Diaphragmatic Breathing Benefits

Diaphragmatic yoga breathing allows one to take normal breaths while maximizing the amount of oxygen that goes into the bloodstream. In yoga, diaphragmatic breathing is different from abdominal breathing or belly breathing. Here, the main muscle for breathing is the diaphragm. In yoga diaphragmatic breathing, the movement will be only on the diaphragm muscles and middle ribs. Your upper chest and the abdomen muscles will remain normal, without much movement. Human body is designed to use the nose , lungs and diaphragm muscles for breathing, not the mouth or the abdominal muscles. Steps for yoga diaphragmatic breathing are as follows:

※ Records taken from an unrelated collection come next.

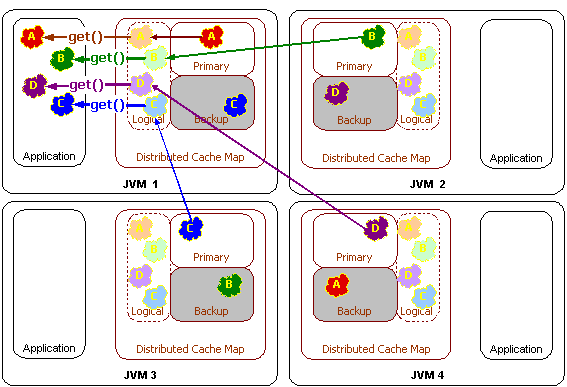
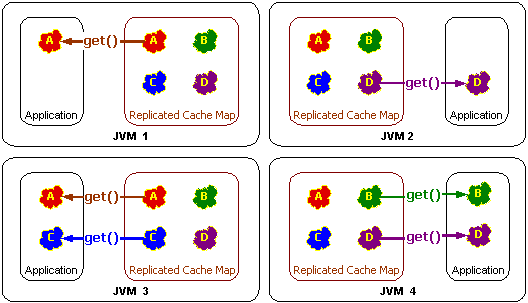
GitBook: [master] one page and 8 assets modified

diff --git a/coherence.md b/coherence.md
@@ -15,19 +15,52 @@ Coherence is organized as set of services. At the root is the Cluster service. A
 
 ## **C**ache types
 
-#### Distributed Caches <a id="COHDG-GUID-3C6188BB-8549-41DA-B520-97DD707DDD44"></a>
+### Distributed Caches
 
 A distributed, or partitioned, cache is a clustered, fault-tolerant cache that has linear scalability.Data is partitioned among all storage members of the cluster. For fault-tolerance, partitioned caches can be configured to keep each piece of data on one or more unique computers within a cluster. Distributed caches are the most commonly used caches in Coherence.
 
 #### Get and put operations:
 
-![Get Operations in a Distributed Cache](.gitbook/assets/image%20%2815%29.png)
+![Get Operations in a Distributed Cache](.gitbook/assets/image%20%2820%29.png)
 
-![Put Operations in a distributed Cache Environment](.gitbook/assets/image%20%2817%29.png)
+![Put Operations in a distributed Cache Environment](.gitbook/assets/image%20%2821%29.png)
 
 ![Failover in a Distributed Cache](.gitbook/assets/image%20%2814%29.png)
 
-![Local Storage in a Distributed Cache](.gitbook/assets/image%20%2820%29.png)
+![Local Storage in a Distributed Cache](.gitbook/assets/image%20%2823%29.png)
 
+### Replicated Caches
+
+A replicated cache is a clustered, fault tolerant cache where data is fully replicated to every member in the cluster.
+
+![Get Operation in a Replicated Cache](.gitbook/assets/image%20%2815%29.png)
+
+![Put Operation in a Replicated Cache](.gitbook/assets/image%20%2825%29.png)
+
+### Optimistic Caches
+
+An optimistic cache is a clustered cache implementation similar to the replicated cache implementation but without any concurrency control.This implementation offers higher write throughput than a replicated cache. It also allows an alternative underlying store for the cached data \(for example, a MRU/MFU-based cache\). However, if two cluster members are independently pruning or purging the underlying local stores, the stored content held by each member may be different.
+
+### Near Caches
+
+A near cache is a hybrid cache; it typically fronts a distributed cache or a remote cache with a local cache.Near cache invalidates front cache entries, using a configured invalidation strategy, and provides excellent performance and synchronization. Near cache backed by a partitioned cache offers zero-millisecond local access for repeat data access, while enabling concurrency and ensuring coherency and fail over, effectively combining the best attributes of replicated and partitioned caches.
+
+![Put Operations in a Near Cache](.gitbook/assets/image%20%2824%29.png)
+
+![Get Operations in a Near Cache](.gitbook/assets/image%20%2822%29.png)
+
+### View Caches
+
+A view cache is a clustered, fault tolerant cache that provides a local in-memory materialized view of data stored in a distributed and partitioned cache.
+
+![Put Operations in a View Cache](.gitbook/assets/image%20%2817%29.png)
+
+### Local Caches
+
+While it is not a clustered service, the local cache implementation is often used in combination with various clustered cache services as part of a near cache.
+
+### Remote Caches
+
+A remote cache describes any out-of-process cache accessed by a Coherence\*Extend client.All cache requests are sent to a Coherence proxy where they are delegated to a cache \(Replicated, Optimistic, Partitioned\). See [Overview of Coherence\*Extend](https://docs.oracle.com/pls/topic/lookup?ctx=en/middleware/standalone/coherence/14.1.1.0/develop-applications&id=COHCG5038) in Developing Remote Clients for Oracle Coherence.  
 
 
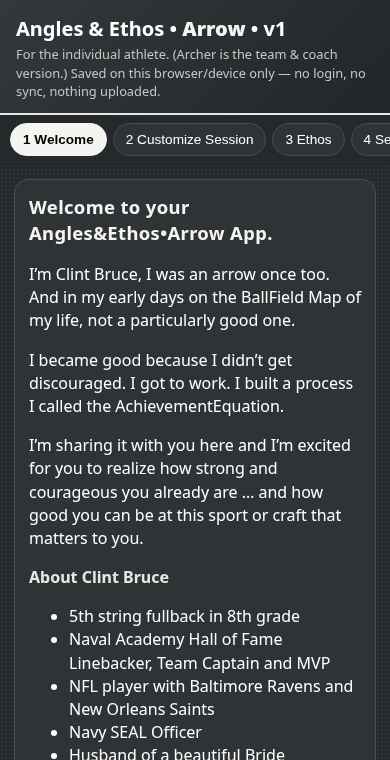
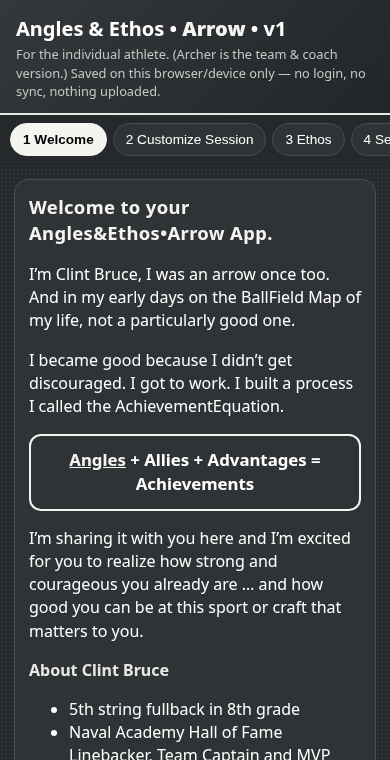
Move AchievementEquation up in welcome

Changed region(s): [[0.0615, 0.575, 0.9231, 1.0], [0.1231, 0.9684, 0.1538, 0.9987]]

diff --git a/index.html b/index.html
@@ -81,10 +81,10 @@ function render(){
 function vWelcome(){return `<div class="card"><h2>Welcome to your Angles&amp;Ethos•Arrow App.</h2>
 <p>I’m Clint Bruce, I was an arrow once too. And in my early days on the BallField Map of my life, not a particularly good one.</p>
 <p>I became good because I didn’t get discouraged. I got to work. I built a process I called the AchievementEquation.</p>
+<div class="eq" id="eq"><span class="own">Angles</span> +&#8203; Allies +&#8203; Advantages = Achievements</div>
 <p>I’m sharing it with you here and I’m excited for you to realize how strong and courageous you already are … and how good you can be at this sport or craft that matters to you.</p>
 <div id="bio"><h3>About Clint Bruce</h3><ul>
 <li>5th string fullback in 8th grade</li><li>Naval Academy Hall of Fame Linebacker, Team Captain and MVP</li><li>NFL player with Baltimore Ravens and New Orleans Saints</li><li>Navy SEAL Officer</li><li>Husband of a beautiful Bride</li><li>Father of 3 BraveBruceBeauties.</li></ul></div>
-<div class="eq"><span class="own">Angles</span> + Allies + Advantages = Achievements</div>
 <p><b>Conviction</b> is what happens when our spirit, brain, mind, and (eventually, in my case) body are fully aligned on a belief and a mission.</p>
 <h3>Why Arrow focuses on Angles</h3>
 <p>Angles are the part of the equation we fully own. We are often <i>assigned</i> our Allies on the BallField, BattleField, and BoardRoom Maps. And we are most often <i>stewards</i> of our Advantages (Talent and Treasure), not their sources. But the Angles — those are ours.</p>

diff --git a/test.py b/test.py
@@ -97,3 +97,15 @@ with sync_playwright() as p:
     assert pg.evaluate('document.documentElement.scrollWidth')<=vp['width']
     if vp['width']==390: pg.screenshot(path='shots/arrow-welcome-bio.png',clip={'x':0,'y':0,'width':390,'height':760})
     print('bio ok',e); pg.close()
+with sync_playwright() as p:
+  b=p.chromium.launch(executable_path='/usr/bin/google-chrome',args=['--no-sandbox'])
+  for vp in [{'width':390,'height':844},{'width':1280,'height':900}]:
+    pg=b.new_page(viewport=vp); e=[]; pg.on('pageerror',lambda x:e.append(str(x)))
+    pg.goto(url); pg.evaluate('localStorage.clear()'); pg.reload()
+    assert pg.locator('.eq').count()==1 and pg.is_visible('#eq')
+    assert pg.inner_text('#eq').replace('\u200b','')=='Angles + Allies + Advantages = Achievements'
+    o=pg.evaluate("""()=>{const t=document.querySelector('main').innerHTML;return [t.indexOf('called the AchievementEquation.'),t.indexOf('id="eq"'),t.indexOf('sharing it with you here')]}""")
+    assert o[0]<o[1]<o[2],o
+    assert pg.evaluate('document.documentElement.scrollWidth')<=vp['width']
+    if vp['width']==390: pg.screenshot(path='shots/arrow-welcome-equation.png',clip={'x':0,'y':0,'width':390,'height':640})
+    print('eq ok',e); pg.close()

Diaphragmatic BreathingStep 1: Sit on a chair. Keep your posture straight.  Full contraction of the diaphragm necessitates optimal postural alignment of the thorax, the spine and the pelvis. Straight and relaxed posture is very important of full breathing.

Step 2:  Bring your awareness around the diaphragmatic muscles and the side ribs.

Step 3: Breathe smoothly and slowly through your nose, allowing no jerkiness or irregularities to disturb the steady flow. As you inhale, diaphragm will go down and as you exhale diaphragm go up.

Step 4:  Breathe with the diaphragm, allowing the ribs to slightly expand to the sides, while the shoulders, and upper chest  remain almost motionless. There will be just normal movements of the abdomen. Slightly expand the bottom third of the lungs side-wise.

Step 5: For few minutes, breathe evenly, so that exhalation and inhalation are of the same duration.

Step 6: Once you are comfortable, allow the exhalation to be longer than the inhalation during the practice time.

Benefits of Diaphragmatic Breathing:

Six main benefits of diaphragmatic breathing are:

1. Diaphragmatic breathing releases endorphins throughout the body. Endorphins are feel-good, natural painkillers.

2. Diaphragmatic breathing balances the autonomic nervous system, reducing heart rate and breathing rate and changing from sympathetic fight or flight to parasympathetic calm and relax.

3. Efficient gas exchange – When we use diaphragm, we are able to access the lower parts of the lungs which are 7 times more productive in gas exchange than the upper parts of the lungs. The bottom third of the lungs is where about two thirds of the gas exchange takes place, so oxygenation is more efficient when you use the diaphragm.

4. Less tension and tightness in the neck and shoulders as the muscles here can relax.

5. Diaphragmatic breathing gently “massages” or moves the abdominal organs, aiding digestion and helping lymphatic drainage; much of the lymphatic system is located just below the diaphragm.

6. The diaphragm contributes to good posture and core muscle strength, so needs to work properly. In fact overdeveloped abs and sucking the stomach in can hinder proper movement of the diaphragm, and promote upper chest breathing.

The benefits of learning and practicing diaphragmatic breathing are immense.  Instead of breathing rapidly, such as at 18 breaths per minute, by practicing yoga diaphragmatic breathing, the person learns to breathe effortlessly and slowly (about 6 to 8 breaths per minute). This slower breathing increases sympathetic-parasympathetic balances. It reduces the production of cortisol and increases melatonin levels.